Todays blog post contains the description and prologue/opening chapter.  Along with the other two Light Mage books, Spell Master is £0.99/$0.99 on Amazon and free to download on other sales channels. Here are the links:

Amazon UK £0.99 Spell Master
Amazon US $0.99 Spell Master
Other sales channels (free) Spell Master

Thank you very much for visiting my blog today, and if you choose to download Spell Master, I hope you enjoy it πŸ’•.

Description
Luca is having an identity crisis. His magic is behaving strangely, his emotions are out of control, and training to be a Master Mage is tougher than he ever expected. The support of his boyfriend, Devin, is one of the few things Luca can depend on.
Then Luca and Devin learn the terrible secret behind the High Council’s smiling public face. The magical dimensions are in the final stages of an ancient curse. Supplies of magic are disappearing. Everyone could die. And the only clue points to Light Mages.
As Luca’s training progresses, some members of the High Council become convinced he is mixed up in the curse. Loyalties are pushed to the limit. And when Luca and Devin finally uncover the truth behind the history of their world, everything they thought they knew about Light Mages is turned upside down.
The price for breaking the curse is a deadly one. But which of them will pay it?




 



Prologue: Marius (A Century Ago)

It was time to give the pendant to another Light Mage. Marius knew he would not live much longer.

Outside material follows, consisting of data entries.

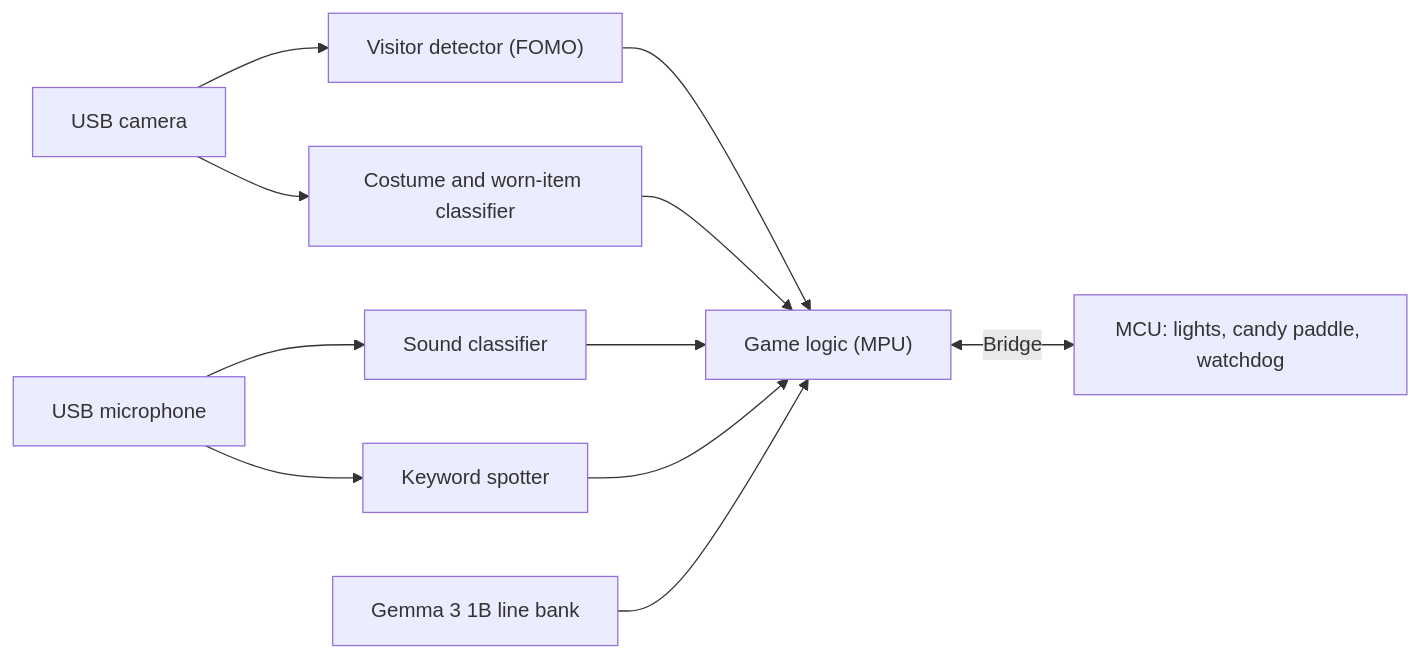
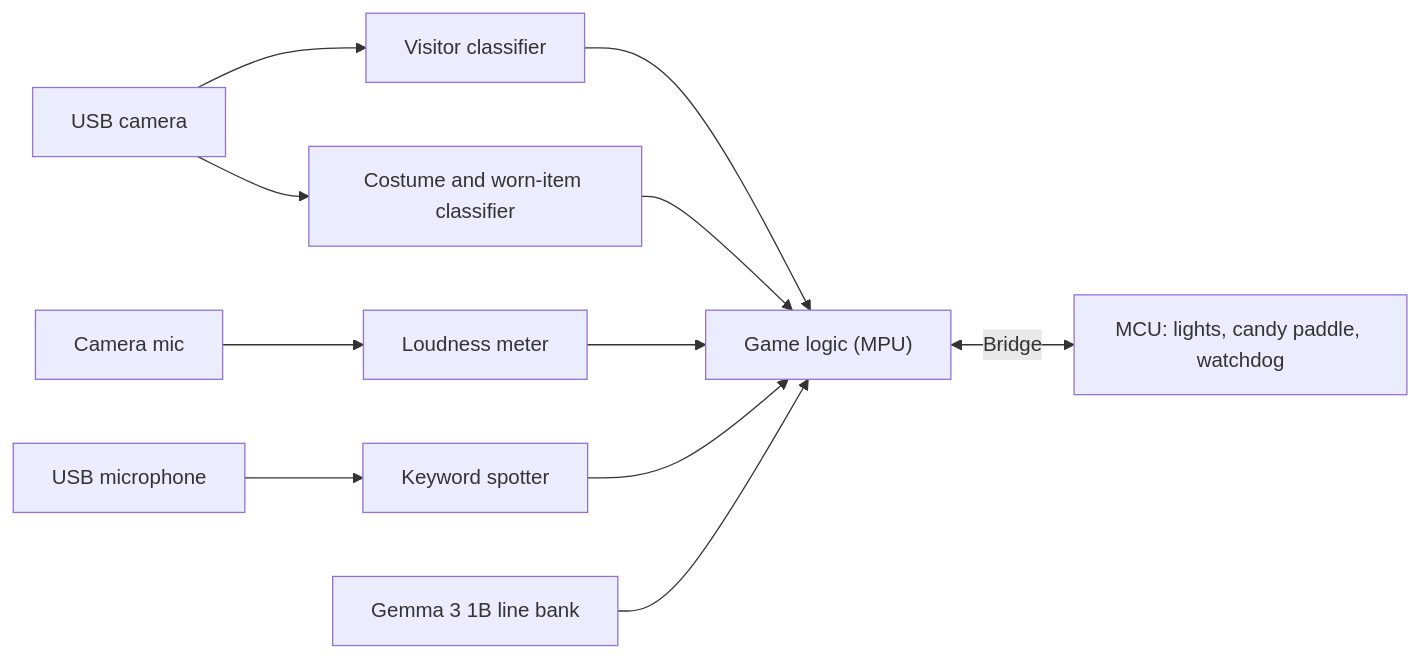
Before and after one commit to Abhinavkrishna3211/Feed-the-Gargoyle: the diagram in README.md, drawn with Mermaid. The commit also changed other lines of this file and 11 other files, not shown here.

````diff
--- a/README.md
+++ b/README.md
@@ -23,13 +23,13 @@
 ```mermaid
 flowchart LR
-    CAM["USB camera"] --> FOMO["Visitor detector (FOMO)"]
+    CAM["USB camera"] --> VIS["Visitor classifier"]
     CAM --> COS["Costume and worn-item classifier"]
-    MIC["USB microphone"] --> SND["Sound classifier"]
-    MIC --> KWS["Keyword spotter"]
-    FOMO --> GAME["Game logic (MPU)"]
+    CMIC["Camera mic"] --> SND["Loudness meter"]
+    MIC["USB microphone"] --> KWS["Keyword spotter"]
+    VIS --> GAME["Game logic (MPU)"]
     COS --> GAME
     SND --> GAME
     KWS --> GAME
     LLM["Gemma 3 1B line bank"] --> GAME
     GAME <-->|"Bridge"| MCU["MCU: lights, candy paddle, watchdog"]
 ```
````
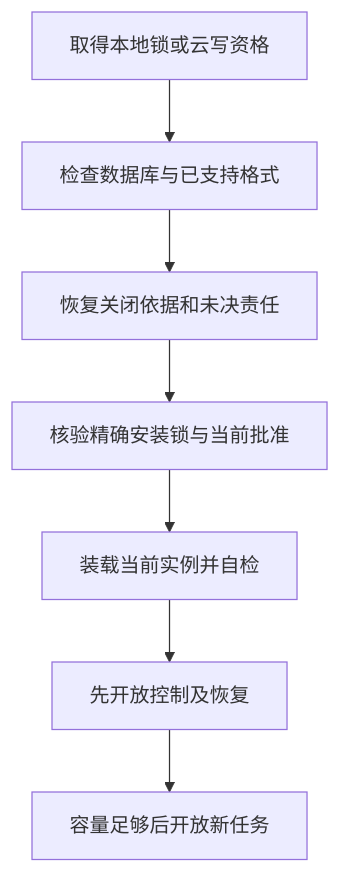
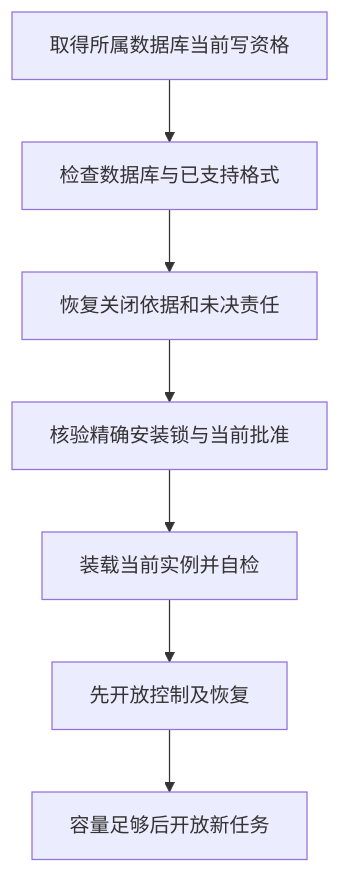
One commit to ruipengliu/lerna changed the second of 2 diagrams in docs/architecture/deployment.md. Above: the diagram before and after it, drawn with Mermaid. The commit also changed other lines of this file and 95 other files, not shown here.

Commit message:
docs: define production distributed architecture

````diff
--- a/docs/architecture/deployment.md
+++ b/docs/architecture/deployment.md
@@ -143,9 +170,9 @@
 ```mermaid
 flowchart TB
-    S[取得本地锁或云写资格] --> D[检查数据库与已支持格式]
+    S[取得所属数据库当前写资格] --> D[检查数据库与已支持格式]
     D --> C[恢复关闭依据和未决责任]
     C --> A[核验精确安装锁与当前批准]
     A --> I[装载当前实例并自检]
     I --> R[先开放控制及恢复]
     R --> N[容量足够后开放新任务]
 ```
````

He was old by Light Mage standards. Most of his contemporaries were already dead. Being in prison did not suit magicians whose magical cores thrived on positivity. Yet it was well known across the dimensions that Light Mages were dangerous. Their magic was different. Unpredictable. Reduced life expectancy was considered a fair price in exchange for keeping everyone safe.
Marius pressed his fingers to the silver disc around his neck, hidden beneath his threadbare shirt. He could not remember wearing any clothes but these in all the years he’d been trapped behind magical bars. He’d cleaned and repaired them as best he could, but the inhibitors built into the cell prevented all but the most basic spellwork.
The wardens had never noticed the pendant, an outcome that should have been impossible given the complete lack of privacy in the cell and the rules forbidding personal possessions. Marius considered it to be reassuring proof that he had not lost his mind, even if his memories were fragmented and contradictory. The pendant really was a powerful magical object, capable of saving the dimensions from the curse inexorably draining their magic.
It was time. He had played his part. He hoped he had done enough.
 

 

1 A New Life Or Two (Luca)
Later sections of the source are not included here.